Idaho scholar Jackie Sandmeyer: ‘From Pain Comes Beauty’on September 10th, 2013 at 10:30 am
After meeting Jackie Sandmeyer, you know immediately that she’s one of those amazing young women who is going places.
At only 23 years old, the Idaho native and 2012-13 Pride Foundation scholar from Boise has had to overcome more obstacles than most people have to in a lifetime. On discovering she was queer, Sandmeyer’s parents shut her completely out of their lives—depriving her of all financial and emotional support, including closing her bank accounts and taking her car and phone away.
“I came from a family where the word ‘fag’ was used often, and where we were taught that being queer was not an option for any of us kids,” she said. “I had people in my extended family who were gay, but they were often used to make an example of, and I was never allowed to have close relationships with them.”

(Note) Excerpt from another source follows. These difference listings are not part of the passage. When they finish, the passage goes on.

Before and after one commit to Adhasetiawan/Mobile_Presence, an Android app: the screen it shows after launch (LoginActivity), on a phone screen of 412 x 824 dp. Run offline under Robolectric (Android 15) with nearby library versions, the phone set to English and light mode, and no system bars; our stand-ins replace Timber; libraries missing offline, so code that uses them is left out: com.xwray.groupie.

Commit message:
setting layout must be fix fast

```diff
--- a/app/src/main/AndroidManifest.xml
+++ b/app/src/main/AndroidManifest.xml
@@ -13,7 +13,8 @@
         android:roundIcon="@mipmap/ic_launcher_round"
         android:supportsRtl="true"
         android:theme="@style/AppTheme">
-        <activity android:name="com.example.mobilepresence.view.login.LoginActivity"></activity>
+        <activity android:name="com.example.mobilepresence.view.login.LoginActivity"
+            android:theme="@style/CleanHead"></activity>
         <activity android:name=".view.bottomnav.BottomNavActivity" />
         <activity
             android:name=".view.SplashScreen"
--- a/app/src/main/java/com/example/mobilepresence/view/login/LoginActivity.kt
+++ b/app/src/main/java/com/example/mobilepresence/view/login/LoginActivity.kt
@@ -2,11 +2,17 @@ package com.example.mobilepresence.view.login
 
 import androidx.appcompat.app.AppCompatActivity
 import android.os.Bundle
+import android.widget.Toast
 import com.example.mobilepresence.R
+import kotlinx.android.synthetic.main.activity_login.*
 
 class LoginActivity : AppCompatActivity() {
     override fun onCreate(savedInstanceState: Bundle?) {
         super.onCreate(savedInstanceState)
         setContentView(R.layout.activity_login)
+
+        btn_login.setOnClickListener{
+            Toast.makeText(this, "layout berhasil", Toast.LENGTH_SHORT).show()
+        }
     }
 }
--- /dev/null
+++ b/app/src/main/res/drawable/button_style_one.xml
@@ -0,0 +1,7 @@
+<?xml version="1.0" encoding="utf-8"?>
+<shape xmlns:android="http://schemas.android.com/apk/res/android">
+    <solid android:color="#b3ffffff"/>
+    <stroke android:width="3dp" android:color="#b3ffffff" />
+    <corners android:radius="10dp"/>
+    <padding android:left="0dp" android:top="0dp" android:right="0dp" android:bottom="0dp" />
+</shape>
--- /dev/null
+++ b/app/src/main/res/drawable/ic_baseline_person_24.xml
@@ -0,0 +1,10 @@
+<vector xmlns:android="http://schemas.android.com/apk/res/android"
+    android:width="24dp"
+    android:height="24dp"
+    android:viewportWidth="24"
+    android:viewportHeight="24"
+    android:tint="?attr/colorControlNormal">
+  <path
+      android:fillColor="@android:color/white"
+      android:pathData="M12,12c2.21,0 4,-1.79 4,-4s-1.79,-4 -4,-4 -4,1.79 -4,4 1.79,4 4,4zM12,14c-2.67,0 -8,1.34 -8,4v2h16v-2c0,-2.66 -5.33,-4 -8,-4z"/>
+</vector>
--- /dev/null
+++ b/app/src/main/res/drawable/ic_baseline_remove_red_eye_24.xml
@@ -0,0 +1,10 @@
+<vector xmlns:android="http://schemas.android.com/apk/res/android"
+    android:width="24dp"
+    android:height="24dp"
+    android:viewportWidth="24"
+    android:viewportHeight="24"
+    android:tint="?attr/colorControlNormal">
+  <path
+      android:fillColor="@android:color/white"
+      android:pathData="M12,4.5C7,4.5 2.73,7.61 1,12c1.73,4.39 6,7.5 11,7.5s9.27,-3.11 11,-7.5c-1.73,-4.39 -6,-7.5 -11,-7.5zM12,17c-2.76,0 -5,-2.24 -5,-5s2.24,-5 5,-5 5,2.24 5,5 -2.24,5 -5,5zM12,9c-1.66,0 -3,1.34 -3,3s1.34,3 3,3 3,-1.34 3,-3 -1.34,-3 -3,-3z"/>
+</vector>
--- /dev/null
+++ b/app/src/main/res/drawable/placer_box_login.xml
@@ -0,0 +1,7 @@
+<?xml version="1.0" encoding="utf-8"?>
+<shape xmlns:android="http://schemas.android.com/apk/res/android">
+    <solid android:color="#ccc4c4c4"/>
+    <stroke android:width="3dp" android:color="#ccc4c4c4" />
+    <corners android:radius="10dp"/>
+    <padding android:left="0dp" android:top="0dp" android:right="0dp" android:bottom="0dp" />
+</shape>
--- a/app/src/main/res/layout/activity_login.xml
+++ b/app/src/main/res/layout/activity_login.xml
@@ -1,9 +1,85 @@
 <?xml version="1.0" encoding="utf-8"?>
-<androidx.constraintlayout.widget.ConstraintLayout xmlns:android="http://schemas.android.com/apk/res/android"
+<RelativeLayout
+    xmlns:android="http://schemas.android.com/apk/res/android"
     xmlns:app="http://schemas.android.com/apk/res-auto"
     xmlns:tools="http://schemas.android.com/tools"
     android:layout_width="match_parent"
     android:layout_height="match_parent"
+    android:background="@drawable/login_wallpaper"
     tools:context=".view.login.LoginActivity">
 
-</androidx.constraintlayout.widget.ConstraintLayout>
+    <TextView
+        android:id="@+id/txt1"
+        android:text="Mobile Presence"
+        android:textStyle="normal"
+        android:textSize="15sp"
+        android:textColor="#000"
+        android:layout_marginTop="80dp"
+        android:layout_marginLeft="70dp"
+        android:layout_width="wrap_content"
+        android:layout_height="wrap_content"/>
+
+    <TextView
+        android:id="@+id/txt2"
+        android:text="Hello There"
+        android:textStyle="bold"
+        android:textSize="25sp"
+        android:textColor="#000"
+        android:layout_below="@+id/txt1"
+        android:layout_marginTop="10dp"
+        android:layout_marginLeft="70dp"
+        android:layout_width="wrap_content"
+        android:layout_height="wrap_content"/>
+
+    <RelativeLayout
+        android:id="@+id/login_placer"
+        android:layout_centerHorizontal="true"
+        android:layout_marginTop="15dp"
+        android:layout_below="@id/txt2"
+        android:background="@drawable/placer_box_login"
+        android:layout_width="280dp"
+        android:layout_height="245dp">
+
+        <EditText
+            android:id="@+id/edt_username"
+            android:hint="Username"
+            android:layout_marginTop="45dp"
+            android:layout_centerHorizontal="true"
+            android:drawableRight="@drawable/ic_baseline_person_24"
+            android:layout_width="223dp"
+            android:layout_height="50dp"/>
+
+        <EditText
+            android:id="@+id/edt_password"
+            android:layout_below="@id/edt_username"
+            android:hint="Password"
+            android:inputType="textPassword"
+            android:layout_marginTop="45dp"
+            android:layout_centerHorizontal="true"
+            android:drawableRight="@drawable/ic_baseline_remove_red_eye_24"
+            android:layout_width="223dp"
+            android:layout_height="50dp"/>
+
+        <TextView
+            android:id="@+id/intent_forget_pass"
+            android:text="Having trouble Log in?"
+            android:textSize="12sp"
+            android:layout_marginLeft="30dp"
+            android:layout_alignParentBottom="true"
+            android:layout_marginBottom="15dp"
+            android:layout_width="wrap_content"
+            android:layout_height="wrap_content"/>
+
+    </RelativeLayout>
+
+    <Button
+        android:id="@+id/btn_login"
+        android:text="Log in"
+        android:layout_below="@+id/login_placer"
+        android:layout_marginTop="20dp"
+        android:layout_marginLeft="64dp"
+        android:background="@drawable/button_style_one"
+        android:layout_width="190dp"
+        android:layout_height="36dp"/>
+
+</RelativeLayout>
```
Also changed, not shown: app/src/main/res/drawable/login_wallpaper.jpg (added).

Already a student at University of Idaho in Moscow, Sandmeyer returned to college and started putting her life back together. She is now in her final semester, planning to graduate in December with a Bachelor of Science in Sociology with an emphasis in Inequalities and Globalization, a Minor in Women’s Studies, and a Certificate in Diversity and Stratification. She recently completed a 10-week Pride Foundation fellowship for the Bus Project Foundation in Portland. Jackie’s fellowship focused on integrating identity and diversity training into the foundation’s curriculum. While there, she also found time to volunteer with Basic Rights Oregon on marriage equality work.
“Looking back, I’m so thankful for the people who helped me stay in school and helped me make that decision, but part of me is angry that that decision has to be made for queer youth who are in my situation,” she said. “It’s still hard for me today, but I believe that it gets better. My experiences motivate me and humble me instead of inhibit me. I know now that I have a whole community of compassionate and caring people who I can reach out to.”
After college, Sandmeyer hopes to work in the nonprofit sector, expanding on the diversity and inclusion trainings she’s done, and continue on to graduate school, and perhaps one day earn a Ph.D.
“I have a love for academia and I love the freedom academia gives me to tell untold stories through qualitative research,” she said. “After being subjected to a lot of personal assaults on my identity, I have come to realize that the one thing no one can take away from me is my education. I realized that the more I learned about the world around me, the more I knew for myself, and could critique what others had told me. That was a major saving grace for me.”
Another passion that inspires Sandmeyer is poetry, particularly spoken word, which she says gives a voice to the underprivileged.
“You have a chance to tell an audience who may not identify the same as you or who has not gone through the same experiences, and it’s your chance to open their eyes,” she said. “I think that experiential storytelling is critical to education.”
Sandmeyer has incorporated spoken word in diversity training workshops she’s done, and written some of her own poetry.
“It’s my outlet when things seem hard,” she said. “It’s also my way of not forgetting the struggles, hardships, or love that I have seen and experienced.”
Sandmeyer is grateful for her Pride Foundation scholarships and her college education, which she said opened doors for her that would not have been available before.
“No student should ever have to make choices that sacrifice their education, safety, or mental well-being,” she said. “College should be a time of self-discovery, lasting friendships, and academic inspiration. I feel like Pride Foundation helped me get back some of that chance to be a college student again, and I will be forever grateful for all the amazing people I have met along the way.”
So, who is Jackie Sandmeyer today? She points to a few lines from her own poems to offer a glimpse.
“‘I learned from a young age that I don’t bruise. I could be hit by a bus, and the only thing I’d have to show for it would be my recollection to look both ways when crossing the street,’” she writes. “‘I hold my emotions much the same way. … Just because I don’t use an easel doesn’t mean I’m not an artist because from pain comes beauty, and I’ve got enough to make a masterpiece.’“
Steve Martin is Pride Foundation’s Regional Development Organizer in Idaho. Email Steve.